This was originally published on The Huffington Post
– May 28, 2005
“Yes, I’m a Bengali Sur, not a Punjabi Suri or even a Sood” – That’s my rehearsed response to the many Bengalis who repeatedly question my Bengali roots and most of them in disbelief have looked at me surreptitiously, as though gauging my pedigree by my looks and then dissatisfied asked me again, “Are you sure both your parents are Bengalis?”
Bhashkor Banerjee’s (Amitabh Bachchan’s) repeated reference to being a Bengali in Piku and Rana Chaudhary (Irrfan Khan) being asked if he was a Bengali ‘Chaudhury’ captured this aspect of the perceived superiority of the Bengali bhadralok accurately. And while I loved Shoojit Sircar’s frames that captured the upper middle class life aptly, be it C R Park in Delhi or in north Kolkata, what also struck me was how Piku justified India’s deep-rooted classism through it’s characters and dialogues.
“He is the owner Baba,” Deepika introducing Irrfan Khan to Amitabh Bachchan as the owner of a cab-renting agency and not a taxi driver himself, seemed like a justification for Deepika who plays an educated architect, to fall in love with Irrfan. I’ve lost count of the number of times the viewers are told in one way or the other that Irrfan Khan was not just a taxi driver but an educated guy who lost his engineering job abroad and now runs a taxi service. What was the director scared of?

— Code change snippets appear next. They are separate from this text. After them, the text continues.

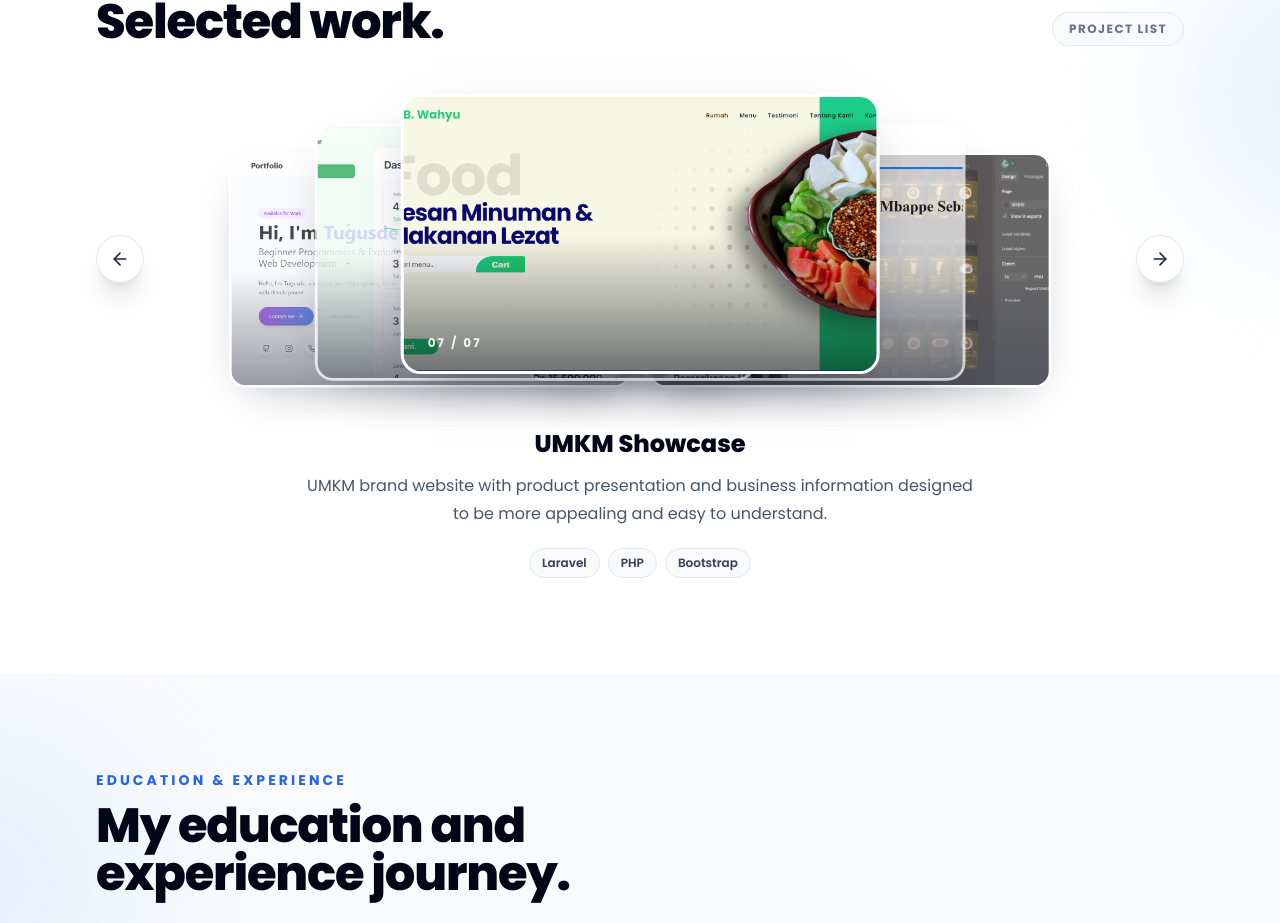
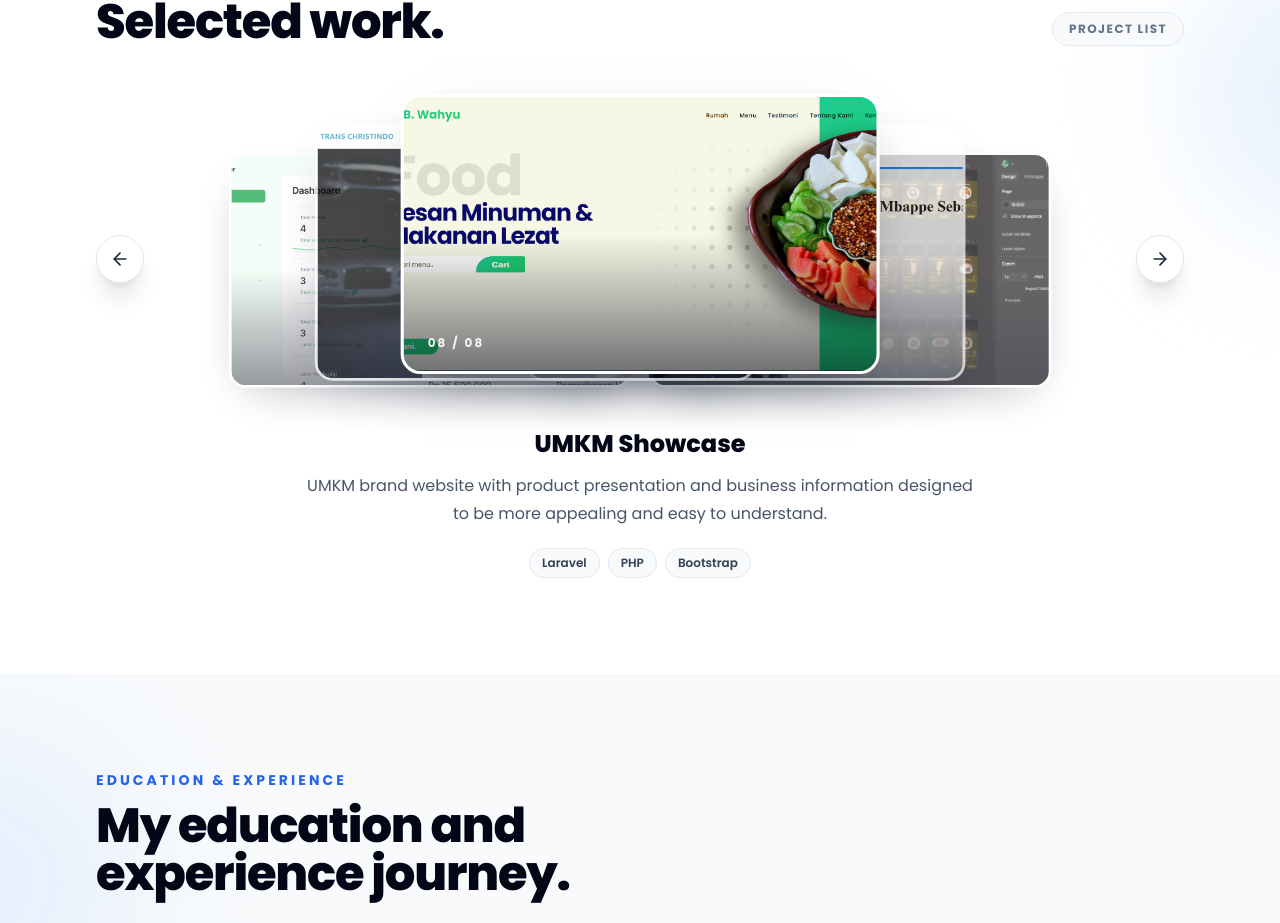
Before and after one commit to gusdesindu/Portofolio.me, a Next.js app: page / in a window 1280 px wide. Shown: the part 1756-2679 px from the top of the page. Built offline with nearby package versions, Linux system fonts and the light colour scheme.

Commit message:
Update website

```diff
--- a/src/data/projects.ts
+++ b/src/data/projects.ts
@@ -66,6 +66,15 @@ export const projects: Project[] = [
     image: '/images/praktik.png',
   },
   {
+    title: 'Metro Trans Christindo',
+    description: {
+      id: 'Website rental mobil dengan tampilan modern untuk melihat armada, layanan penyewaan, dan informasi kontak.',
+      en: 'Car rental website with a modern interface for viewing vehicle fleets, rental services, and contact information.',
+    },
+    technologies: ['PHP', 'MySQL'],
+    image: '/images/rental.png',
+  },
+  {
     title: 'UMKM Showcase',
     description: {
       id: 'Website brand UMKM dengan tampilan produk dan informasi usaha yang dibuat agar lebih menarik dan mudah dipahami.',
```
Also changed, not shown: public/images/rental.png (added).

There is more than one instance when the bhadralokness of Bhashkor meanders from being a sophisticated Bengali to a classist Bengali in Piku. The way he shouts at his domestic help when she complains about his intrusive behaviour to Deepika or how he makes his caretaker, Budhan from a West Bengal village do everything for him – even cleaning and sanitizing his portable shit pot. And well, if this can be overlooked as nursing and caring for the elderly, Sircar gives a classist shade to his younger characters as well. The Chaudhary taxi agency owner (Irrfan) refuses to drive when the Banerjees’ domestic help Budhan sits next to him on the passenger seat. He also pleads with Piku (Deepika Padukone) to let him sleep in the hotel room with her and his father as there isn’t any other room available. His argument being – “I’m not a driver and can’t sleep in the car. I’m the owner.” Yes Shoojit, we get the point that Irrfan is the owner but even if he wasn’t would it really matter to the story or the viewer?
Otherwise a bold film, appreciated by many for openly talking about a woman’s choices in life and her sexual needs, Piku according to me plays extremely safe when it comes to challenging the classist undertones in our society.
Films draw from real life and perhaps Piku has successfully reflected the existing post-colonial hang-ups of bhadrolok, sahib and memsahib culture. But instead of a critical representation, it has embraced them.